▸ **WHAT YOU ARE ASKED TO DO**: Without changing anything, copy out each entry.

Data extracted from a collection
BEGIN
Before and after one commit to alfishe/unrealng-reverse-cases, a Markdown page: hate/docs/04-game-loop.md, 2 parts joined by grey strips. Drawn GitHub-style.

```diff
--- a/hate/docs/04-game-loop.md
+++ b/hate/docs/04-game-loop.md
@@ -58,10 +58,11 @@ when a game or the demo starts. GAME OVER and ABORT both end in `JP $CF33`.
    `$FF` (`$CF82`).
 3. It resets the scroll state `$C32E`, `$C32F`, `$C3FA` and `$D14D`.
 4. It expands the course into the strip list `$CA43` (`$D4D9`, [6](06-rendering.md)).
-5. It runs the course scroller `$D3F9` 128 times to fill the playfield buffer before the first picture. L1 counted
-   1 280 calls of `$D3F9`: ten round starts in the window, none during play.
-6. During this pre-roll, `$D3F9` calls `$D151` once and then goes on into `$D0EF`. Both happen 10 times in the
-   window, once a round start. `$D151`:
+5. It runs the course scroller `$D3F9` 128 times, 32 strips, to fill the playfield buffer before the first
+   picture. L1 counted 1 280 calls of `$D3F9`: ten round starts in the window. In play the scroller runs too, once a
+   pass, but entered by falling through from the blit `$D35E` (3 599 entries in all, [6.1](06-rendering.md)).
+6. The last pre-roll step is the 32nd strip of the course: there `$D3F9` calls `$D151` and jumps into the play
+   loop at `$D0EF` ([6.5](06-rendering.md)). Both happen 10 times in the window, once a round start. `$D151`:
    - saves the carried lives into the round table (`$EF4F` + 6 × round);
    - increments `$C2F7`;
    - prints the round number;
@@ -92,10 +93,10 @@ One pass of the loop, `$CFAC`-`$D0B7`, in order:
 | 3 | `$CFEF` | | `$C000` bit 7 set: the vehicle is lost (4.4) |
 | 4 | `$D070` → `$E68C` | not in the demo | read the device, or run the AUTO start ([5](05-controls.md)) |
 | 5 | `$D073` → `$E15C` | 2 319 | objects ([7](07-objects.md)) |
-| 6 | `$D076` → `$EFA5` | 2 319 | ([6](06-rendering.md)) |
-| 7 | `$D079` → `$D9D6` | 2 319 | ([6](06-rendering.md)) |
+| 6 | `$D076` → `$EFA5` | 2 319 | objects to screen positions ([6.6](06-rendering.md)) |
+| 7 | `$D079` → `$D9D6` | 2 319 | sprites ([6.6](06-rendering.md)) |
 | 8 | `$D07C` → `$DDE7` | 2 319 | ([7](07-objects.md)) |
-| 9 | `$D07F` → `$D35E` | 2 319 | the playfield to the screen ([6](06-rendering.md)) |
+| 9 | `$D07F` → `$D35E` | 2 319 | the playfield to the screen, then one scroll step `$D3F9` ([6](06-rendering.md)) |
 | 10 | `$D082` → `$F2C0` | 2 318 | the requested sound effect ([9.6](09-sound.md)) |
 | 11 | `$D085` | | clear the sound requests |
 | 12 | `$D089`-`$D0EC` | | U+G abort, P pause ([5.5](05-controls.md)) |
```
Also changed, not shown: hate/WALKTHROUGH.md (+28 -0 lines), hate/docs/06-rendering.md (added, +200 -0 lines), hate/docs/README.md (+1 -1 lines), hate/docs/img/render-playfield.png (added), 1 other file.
END
▸ **ANSWER TO THIS EXERCISE**:
Before and after one commit to alfishe/unrealng-reverse-cases, a Markdown page: hate/docs/04-game-loop.md, 2 parts joined by grey strips. Drawn GitHub-style.

```diff
--- a/hate/docs/04-game-loop.md
+++ b/hate/docs/04-game-loop.md
@@ -58,10 +58,11 @@ when a game or the demo starts. GAME OVER and ABORT both end in `JP $CF33`.
    `$FF` (`$CF82`).
 3. It resets the scroll state `$C32E`, `$C32F`, `$C3FA` and `$D14D`.
 4. It expands the course into the strip list `$CA43` (`$D4D9`, [6](06-rendering.md)).
-5. It runs the course scroller `$D3F9` 128 times to fill the playfield buffer before the first picture. L1 counted
-   1 280 calls of `$D3F9`: ten round starts in the window, none during play.
-6. During this pre-roll, `$D3F9` calls `$D151` once and then goes on into `$D0EF`. Both happen 10 times in the
-   window, once a round start. `$D151`:
+5. It runs the course scroller `$D3F9` 128 times, 32 strips, to fill the playfield buffer before the first
+   picture. L1 counted 1 280 calls of `$D3F9`: ten round starts in the window. In play the scroller runs too, once a
+   pass, but entered by falling through from the blit `$D35E` (3 599 entries in all, [6.1](06-rendering.md)).
+6. The last pre-roll step is the 32nd strip of the course: there `$D3F9` calls `$D151` and jumps into the play
+   loop at `$D0EF` ([6.5](06-rendering.md)). Both happen 10 times in the window, once a round start. `$D151`:
    - saves the carried lives into the round table (`$EF4F` + 6 × round);
    - increments `$C2F7`;
    - prints the round number;
@@ -92,10 +93,10 @@ One pass of the loop, `$CFAC`-`$D0B7`, in order:
 | 3 | `$CFEF` | | `$C000` bit 7 set: the vehicle is lost (4.4) |
 | 4 | `$D070` → `$E68C` | not in the demo | read the device, or run the AUTO start ([5](05-controls.md)) |
 | 5 | `$D073` → `$E15C` | 2 319 | objects ([7](07-objects.md)) |
-| 6 | `$D076` → `$EFA5` | 2 319 | ([6](06-rendering.md)) |
-| 7 | `$D079` → `$D9D6` | 2 319 | ([6](06-rendering.md)) |
+| 6 | `$D076` → `$EFA5` | 2 319 | objects to screen positions ([6.6](06-rendering.md)) |
+| 7 | `$D079` → `$D9D6` | 2 319 | sprites ([6.6](06-rendering.md)) |
 | 8 | `$D07C` → `$DDE7` | 2 319 | ([7](07-objects.md)) |
-| 9 | `$D07F` → `$D35E` | 2 319 | the playfield to the screen ([6](06-rendering.md)) |
+| 9 | `$D07F` → `$D35E` | 2 319 | the playfield to the screen, then one scroll step `$D3F9` ([6](06-rendering.md)) |
 | 10 | `$D082` → `$F2C0` | 2 318 | the requested sound effect ([9.6](09-sound.md)) |
 | 11 | `$D085` | | clear the sound requests |
 | 12 | `$D089`-`$D0EC` | | U+G abort, P pause ([5.5](05-controls.md)) |
```
Also changed, not shown: hate/WALKTHROUGH.md (+28 -0 lines), hate/docs/06-rendering.md (added, +200 -0 lines), hate/docs/README.md (+1 -1 lines), hate/docs/img/render-playfield.png (added), 1 other file.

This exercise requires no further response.